BEGIN Provided data

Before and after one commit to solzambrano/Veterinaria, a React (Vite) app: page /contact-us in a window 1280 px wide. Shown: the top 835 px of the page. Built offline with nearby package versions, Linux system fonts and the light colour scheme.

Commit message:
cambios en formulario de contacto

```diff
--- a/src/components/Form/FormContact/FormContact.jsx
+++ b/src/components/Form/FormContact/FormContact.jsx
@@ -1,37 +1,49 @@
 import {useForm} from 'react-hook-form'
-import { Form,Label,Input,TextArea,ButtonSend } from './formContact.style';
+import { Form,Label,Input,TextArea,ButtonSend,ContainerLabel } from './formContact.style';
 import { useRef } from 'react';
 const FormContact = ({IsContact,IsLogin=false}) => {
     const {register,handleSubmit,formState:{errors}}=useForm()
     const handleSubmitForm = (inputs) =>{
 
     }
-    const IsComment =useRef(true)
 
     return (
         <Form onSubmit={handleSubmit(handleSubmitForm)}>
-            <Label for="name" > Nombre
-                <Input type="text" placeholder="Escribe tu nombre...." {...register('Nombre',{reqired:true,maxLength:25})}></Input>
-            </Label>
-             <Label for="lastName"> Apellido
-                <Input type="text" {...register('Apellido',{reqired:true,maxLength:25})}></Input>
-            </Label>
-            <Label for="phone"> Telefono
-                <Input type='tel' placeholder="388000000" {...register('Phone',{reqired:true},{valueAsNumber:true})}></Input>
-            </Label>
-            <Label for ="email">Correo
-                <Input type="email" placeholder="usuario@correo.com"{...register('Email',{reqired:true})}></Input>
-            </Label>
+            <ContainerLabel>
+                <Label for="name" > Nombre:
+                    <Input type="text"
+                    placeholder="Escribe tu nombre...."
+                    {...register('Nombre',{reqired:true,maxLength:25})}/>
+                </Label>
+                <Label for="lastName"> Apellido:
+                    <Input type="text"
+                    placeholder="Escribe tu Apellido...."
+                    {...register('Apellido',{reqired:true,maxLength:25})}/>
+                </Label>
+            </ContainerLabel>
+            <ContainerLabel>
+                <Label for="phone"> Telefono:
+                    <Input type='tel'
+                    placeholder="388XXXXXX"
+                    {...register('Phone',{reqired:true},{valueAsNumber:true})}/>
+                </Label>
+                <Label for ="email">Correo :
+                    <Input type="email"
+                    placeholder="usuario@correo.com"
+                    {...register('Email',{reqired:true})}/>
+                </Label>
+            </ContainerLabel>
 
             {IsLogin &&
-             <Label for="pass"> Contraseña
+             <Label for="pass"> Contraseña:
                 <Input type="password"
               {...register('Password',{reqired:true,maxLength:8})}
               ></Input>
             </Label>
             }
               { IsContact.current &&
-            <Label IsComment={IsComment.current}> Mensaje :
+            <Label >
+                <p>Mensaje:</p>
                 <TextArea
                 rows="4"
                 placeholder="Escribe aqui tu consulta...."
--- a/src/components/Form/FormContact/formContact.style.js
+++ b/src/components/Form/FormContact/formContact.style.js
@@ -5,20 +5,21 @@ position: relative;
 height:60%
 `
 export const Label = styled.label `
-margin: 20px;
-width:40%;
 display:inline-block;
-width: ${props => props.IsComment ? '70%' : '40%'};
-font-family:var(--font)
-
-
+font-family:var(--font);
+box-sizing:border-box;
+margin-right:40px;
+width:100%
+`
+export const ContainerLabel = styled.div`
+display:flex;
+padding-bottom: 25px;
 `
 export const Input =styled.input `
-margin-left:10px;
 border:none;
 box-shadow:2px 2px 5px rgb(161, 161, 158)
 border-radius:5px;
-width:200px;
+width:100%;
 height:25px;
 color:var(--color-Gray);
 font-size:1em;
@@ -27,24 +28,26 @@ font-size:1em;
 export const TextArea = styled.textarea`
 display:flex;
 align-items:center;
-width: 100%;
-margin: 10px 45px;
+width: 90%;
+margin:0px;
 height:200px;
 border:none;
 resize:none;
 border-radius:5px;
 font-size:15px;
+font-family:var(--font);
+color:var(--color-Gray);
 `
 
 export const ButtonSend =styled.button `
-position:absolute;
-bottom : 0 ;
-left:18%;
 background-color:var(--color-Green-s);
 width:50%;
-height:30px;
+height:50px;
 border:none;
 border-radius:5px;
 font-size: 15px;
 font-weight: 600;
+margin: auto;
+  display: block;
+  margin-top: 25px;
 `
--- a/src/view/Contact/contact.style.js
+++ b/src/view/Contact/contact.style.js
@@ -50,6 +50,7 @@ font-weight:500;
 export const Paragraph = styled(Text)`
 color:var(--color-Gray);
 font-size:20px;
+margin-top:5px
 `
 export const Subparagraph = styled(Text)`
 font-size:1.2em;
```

END Provided data
BEGIN Provided data

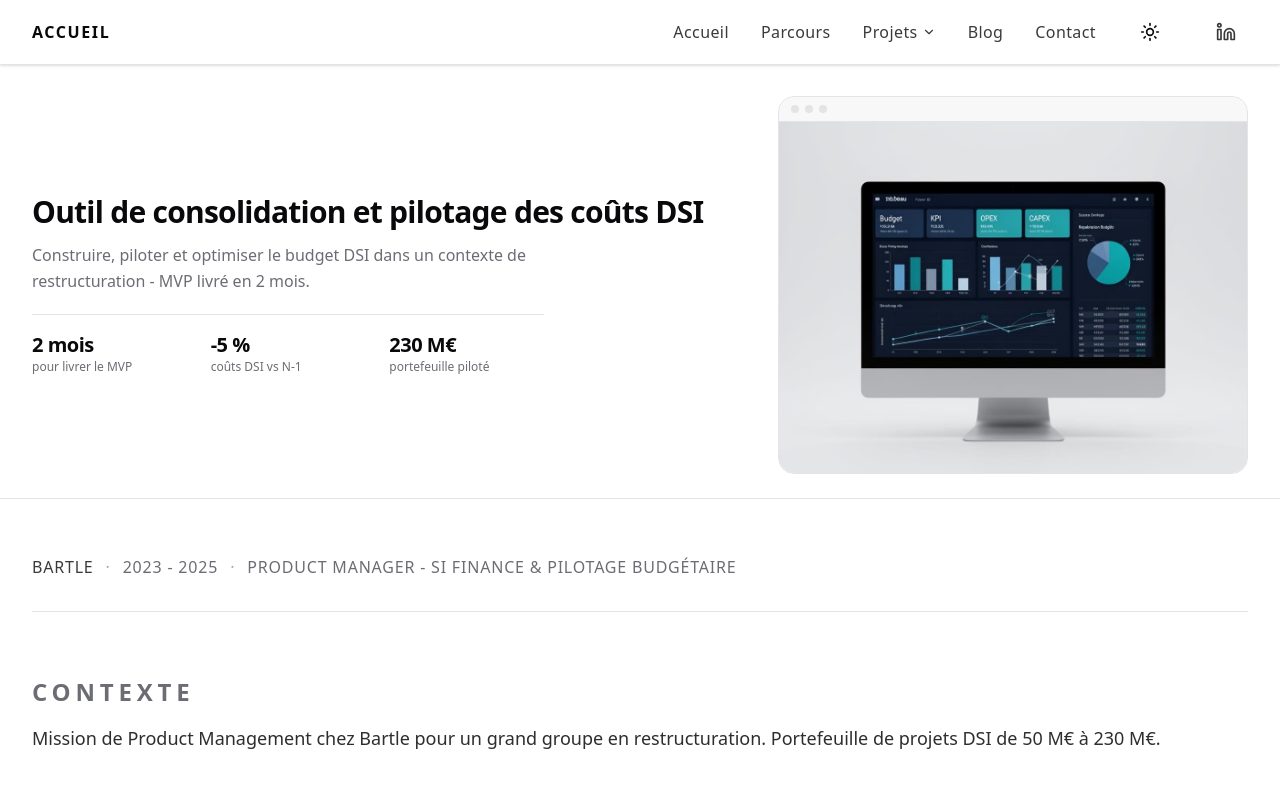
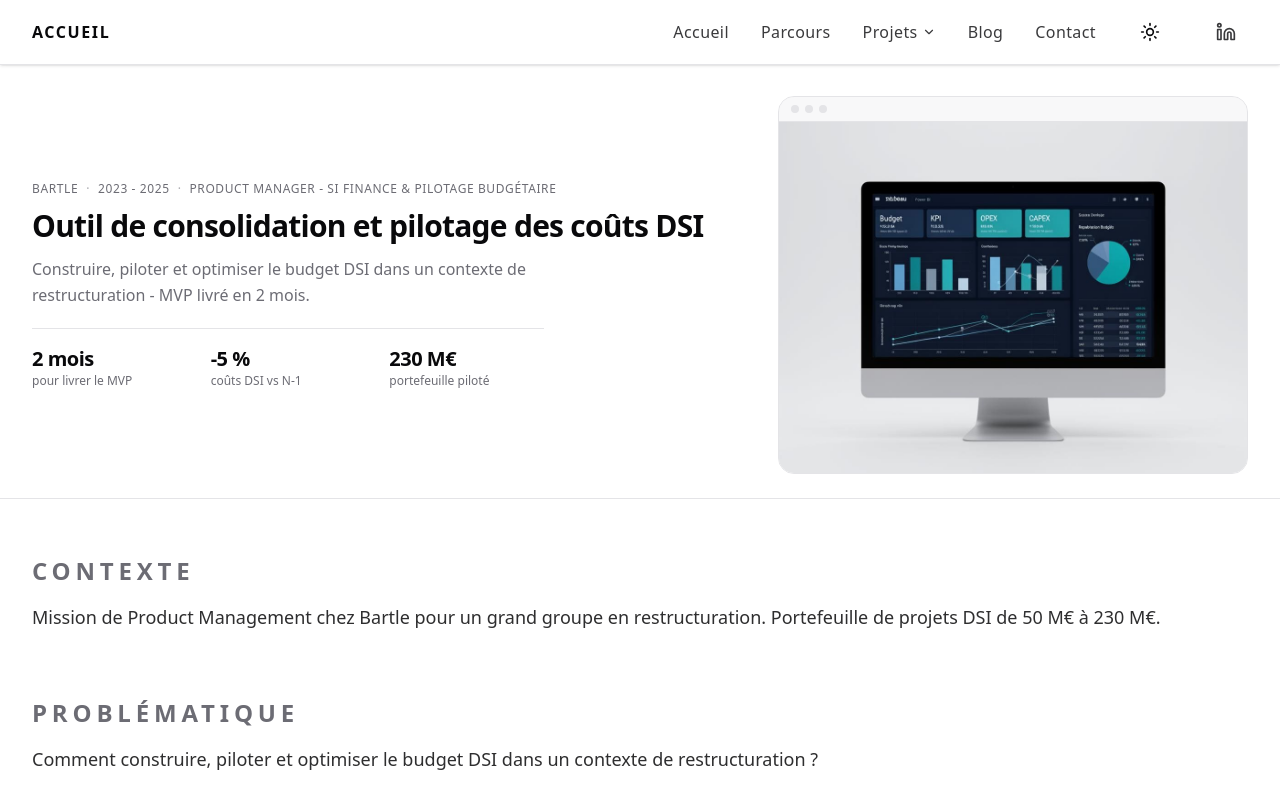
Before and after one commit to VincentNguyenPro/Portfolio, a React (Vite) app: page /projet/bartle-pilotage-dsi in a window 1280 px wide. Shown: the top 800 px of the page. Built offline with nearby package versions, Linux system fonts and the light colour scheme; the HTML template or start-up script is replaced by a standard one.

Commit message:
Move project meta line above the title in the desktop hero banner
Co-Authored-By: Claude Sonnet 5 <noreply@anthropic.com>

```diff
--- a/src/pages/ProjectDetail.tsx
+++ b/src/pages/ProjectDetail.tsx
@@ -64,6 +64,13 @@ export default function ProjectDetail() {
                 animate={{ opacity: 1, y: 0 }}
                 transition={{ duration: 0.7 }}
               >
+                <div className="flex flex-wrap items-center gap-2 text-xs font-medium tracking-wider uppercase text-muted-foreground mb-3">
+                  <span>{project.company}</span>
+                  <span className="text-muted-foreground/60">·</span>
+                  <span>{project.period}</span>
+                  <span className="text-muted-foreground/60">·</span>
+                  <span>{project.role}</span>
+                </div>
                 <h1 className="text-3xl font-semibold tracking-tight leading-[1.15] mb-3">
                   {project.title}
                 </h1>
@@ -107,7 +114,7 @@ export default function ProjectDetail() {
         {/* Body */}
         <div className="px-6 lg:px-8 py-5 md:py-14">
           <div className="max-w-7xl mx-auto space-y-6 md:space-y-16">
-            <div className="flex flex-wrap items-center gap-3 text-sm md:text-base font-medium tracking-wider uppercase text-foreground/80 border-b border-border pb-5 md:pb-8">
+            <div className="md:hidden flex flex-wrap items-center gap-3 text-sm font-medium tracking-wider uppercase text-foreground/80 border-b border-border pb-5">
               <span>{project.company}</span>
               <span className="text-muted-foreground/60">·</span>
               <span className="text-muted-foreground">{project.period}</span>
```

END Provided data
BEGIN Provided data

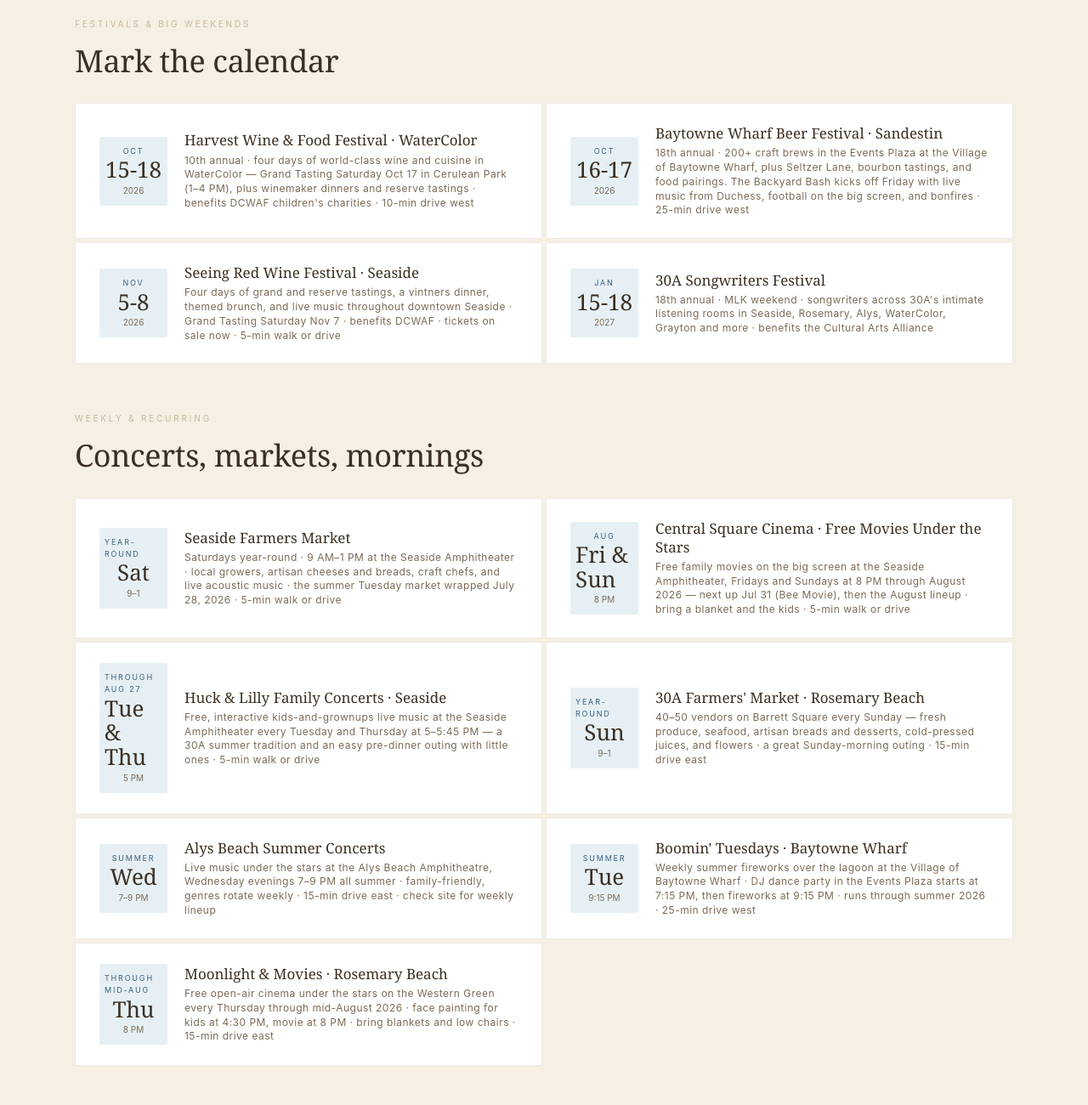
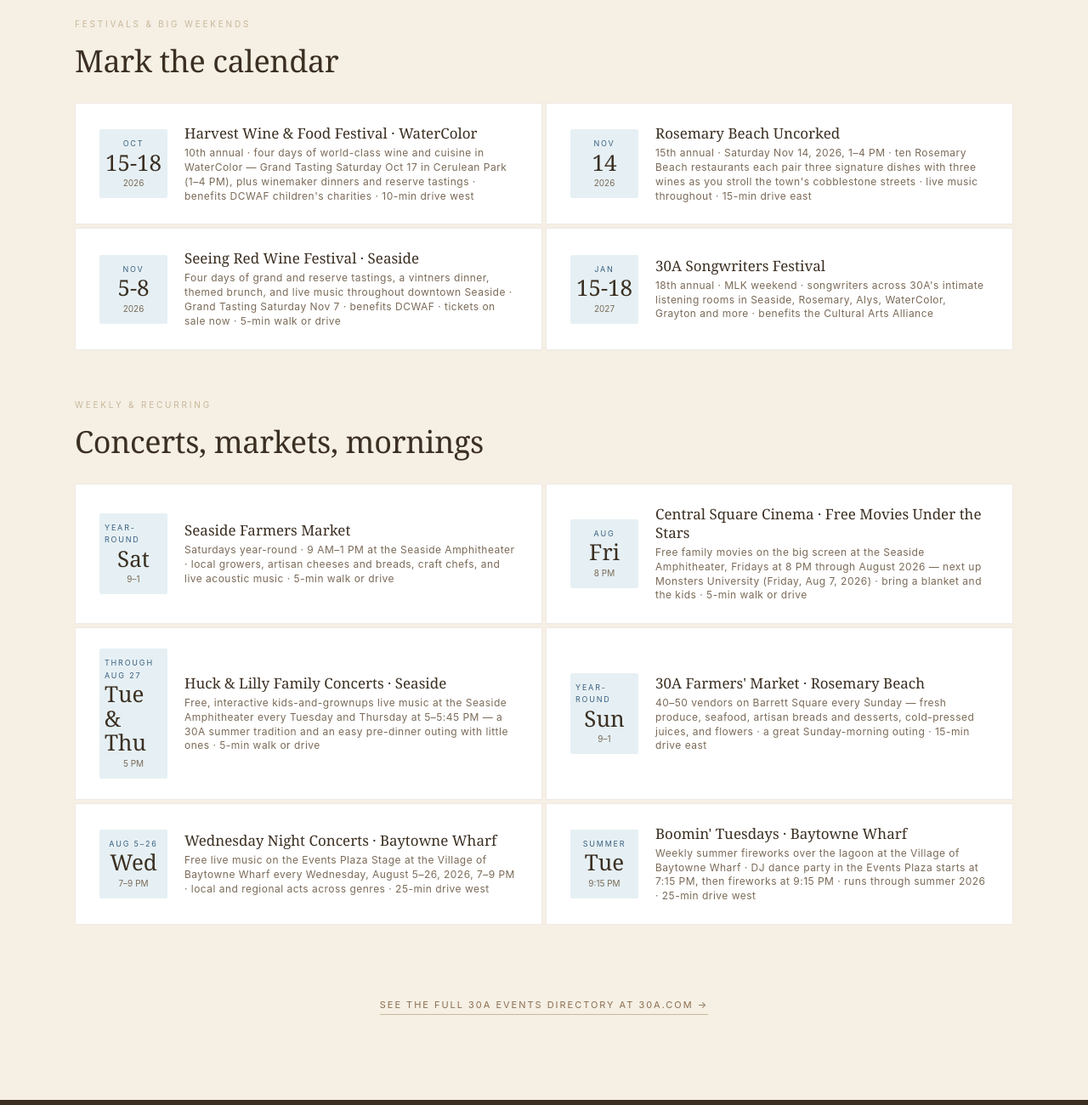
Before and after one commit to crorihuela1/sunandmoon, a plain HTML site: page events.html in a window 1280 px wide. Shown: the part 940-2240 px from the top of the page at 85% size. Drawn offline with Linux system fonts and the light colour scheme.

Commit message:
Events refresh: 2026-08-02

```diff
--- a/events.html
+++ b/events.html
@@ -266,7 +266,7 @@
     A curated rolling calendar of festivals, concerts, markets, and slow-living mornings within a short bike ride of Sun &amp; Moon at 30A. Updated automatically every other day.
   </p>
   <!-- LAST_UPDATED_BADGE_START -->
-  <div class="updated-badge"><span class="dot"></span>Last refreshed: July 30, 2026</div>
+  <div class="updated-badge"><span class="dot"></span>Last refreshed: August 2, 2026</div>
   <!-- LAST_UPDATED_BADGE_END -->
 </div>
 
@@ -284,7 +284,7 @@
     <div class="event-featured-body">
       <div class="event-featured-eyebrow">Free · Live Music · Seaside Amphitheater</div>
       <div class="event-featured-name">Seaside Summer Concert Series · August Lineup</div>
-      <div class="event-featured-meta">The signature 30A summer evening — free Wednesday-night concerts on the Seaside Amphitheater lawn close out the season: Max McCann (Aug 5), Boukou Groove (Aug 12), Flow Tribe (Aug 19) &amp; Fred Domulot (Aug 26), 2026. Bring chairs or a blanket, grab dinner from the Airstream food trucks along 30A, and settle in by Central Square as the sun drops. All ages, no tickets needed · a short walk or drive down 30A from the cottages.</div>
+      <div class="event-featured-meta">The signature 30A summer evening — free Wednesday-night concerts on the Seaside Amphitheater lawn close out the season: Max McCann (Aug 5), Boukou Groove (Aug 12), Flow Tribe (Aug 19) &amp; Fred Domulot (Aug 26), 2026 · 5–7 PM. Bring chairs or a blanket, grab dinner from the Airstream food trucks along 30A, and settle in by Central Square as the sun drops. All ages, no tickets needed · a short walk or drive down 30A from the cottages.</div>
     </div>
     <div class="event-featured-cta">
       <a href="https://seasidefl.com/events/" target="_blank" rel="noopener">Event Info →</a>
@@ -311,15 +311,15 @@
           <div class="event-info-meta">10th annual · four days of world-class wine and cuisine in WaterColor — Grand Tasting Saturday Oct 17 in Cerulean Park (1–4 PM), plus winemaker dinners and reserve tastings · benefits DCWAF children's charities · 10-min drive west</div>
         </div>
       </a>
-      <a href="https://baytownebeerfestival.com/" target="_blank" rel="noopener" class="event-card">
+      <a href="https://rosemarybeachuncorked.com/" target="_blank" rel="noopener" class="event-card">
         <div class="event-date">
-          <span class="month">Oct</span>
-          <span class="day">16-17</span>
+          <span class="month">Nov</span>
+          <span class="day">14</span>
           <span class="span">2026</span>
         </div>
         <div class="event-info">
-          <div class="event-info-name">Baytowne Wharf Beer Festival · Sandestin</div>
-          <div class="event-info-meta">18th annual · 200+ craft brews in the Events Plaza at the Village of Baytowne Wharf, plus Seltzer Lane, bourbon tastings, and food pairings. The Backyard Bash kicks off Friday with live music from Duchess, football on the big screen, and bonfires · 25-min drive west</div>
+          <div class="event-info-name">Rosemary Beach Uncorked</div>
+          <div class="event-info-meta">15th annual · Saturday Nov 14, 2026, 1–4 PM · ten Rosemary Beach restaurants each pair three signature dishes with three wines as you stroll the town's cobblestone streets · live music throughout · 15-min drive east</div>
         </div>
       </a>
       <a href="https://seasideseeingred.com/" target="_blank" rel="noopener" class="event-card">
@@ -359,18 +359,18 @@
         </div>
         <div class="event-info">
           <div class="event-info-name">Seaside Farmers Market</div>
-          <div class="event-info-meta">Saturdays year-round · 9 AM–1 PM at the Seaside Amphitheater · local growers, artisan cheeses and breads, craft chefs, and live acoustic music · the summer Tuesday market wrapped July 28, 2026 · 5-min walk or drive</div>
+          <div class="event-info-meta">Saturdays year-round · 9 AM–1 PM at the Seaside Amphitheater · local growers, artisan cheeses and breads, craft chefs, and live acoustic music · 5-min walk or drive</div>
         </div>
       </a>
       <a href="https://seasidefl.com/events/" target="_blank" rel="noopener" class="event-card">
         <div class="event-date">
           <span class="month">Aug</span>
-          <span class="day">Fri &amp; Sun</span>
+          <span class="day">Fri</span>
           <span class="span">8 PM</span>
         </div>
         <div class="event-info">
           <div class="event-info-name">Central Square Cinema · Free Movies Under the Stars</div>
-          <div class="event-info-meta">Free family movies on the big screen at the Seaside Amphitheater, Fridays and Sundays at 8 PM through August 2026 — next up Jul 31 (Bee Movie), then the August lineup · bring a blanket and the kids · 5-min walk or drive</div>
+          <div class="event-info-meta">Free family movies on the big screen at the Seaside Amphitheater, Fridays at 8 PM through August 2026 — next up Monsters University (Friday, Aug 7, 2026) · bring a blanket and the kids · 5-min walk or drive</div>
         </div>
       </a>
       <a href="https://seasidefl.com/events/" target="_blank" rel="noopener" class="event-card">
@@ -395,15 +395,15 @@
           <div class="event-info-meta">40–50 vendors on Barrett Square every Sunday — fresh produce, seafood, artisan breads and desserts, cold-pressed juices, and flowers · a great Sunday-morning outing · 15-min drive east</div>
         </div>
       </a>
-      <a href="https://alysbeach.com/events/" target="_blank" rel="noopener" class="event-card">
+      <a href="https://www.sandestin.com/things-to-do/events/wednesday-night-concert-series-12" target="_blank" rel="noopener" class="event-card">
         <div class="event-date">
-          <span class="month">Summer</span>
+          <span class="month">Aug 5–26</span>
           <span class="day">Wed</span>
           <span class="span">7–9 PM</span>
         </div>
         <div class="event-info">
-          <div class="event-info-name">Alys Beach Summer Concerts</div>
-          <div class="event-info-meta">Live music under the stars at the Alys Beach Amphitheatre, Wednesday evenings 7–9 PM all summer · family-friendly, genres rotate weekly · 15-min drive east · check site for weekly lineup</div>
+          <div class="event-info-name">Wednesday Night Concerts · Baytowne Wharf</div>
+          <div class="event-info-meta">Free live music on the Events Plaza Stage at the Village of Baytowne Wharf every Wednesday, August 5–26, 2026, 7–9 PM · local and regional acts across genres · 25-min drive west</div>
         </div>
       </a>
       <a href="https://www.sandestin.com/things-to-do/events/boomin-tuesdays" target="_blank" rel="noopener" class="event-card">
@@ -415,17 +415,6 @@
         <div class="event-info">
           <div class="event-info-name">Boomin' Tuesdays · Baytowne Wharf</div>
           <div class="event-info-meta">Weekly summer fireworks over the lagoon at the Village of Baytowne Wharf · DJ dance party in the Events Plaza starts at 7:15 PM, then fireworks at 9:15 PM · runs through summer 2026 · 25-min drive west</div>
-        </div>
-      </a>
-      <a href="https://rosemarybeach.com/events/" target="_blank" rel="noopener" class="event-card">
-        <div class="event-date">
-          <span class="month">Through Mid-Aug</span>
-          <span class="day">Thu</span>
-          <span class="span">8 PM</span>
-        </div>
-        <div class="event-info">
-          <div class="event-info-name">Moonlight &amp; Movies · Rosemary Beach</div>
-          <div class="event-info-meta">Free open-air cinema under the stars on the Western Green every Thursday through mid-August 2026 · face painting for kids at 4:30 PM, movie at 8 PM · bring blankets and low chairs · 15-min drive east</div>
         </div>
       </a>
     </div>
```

END Provided data

> Work order
Search the data for "muted" and list every line in which it occurs.

> Solved problem
+                <div className="flex flex-wrap items-center gap-2 text-xs font-medium tracking-wider uppercase text-muted-foreground mb-3">
+                  <span className="text-muted-foreground/60">·</span>
+                  <span className="text-muted-foreground/60">·</span>
               <span className="text-muted-foreground/60">·</span>
               <span className="text-muted-foreground">{project.period}</span>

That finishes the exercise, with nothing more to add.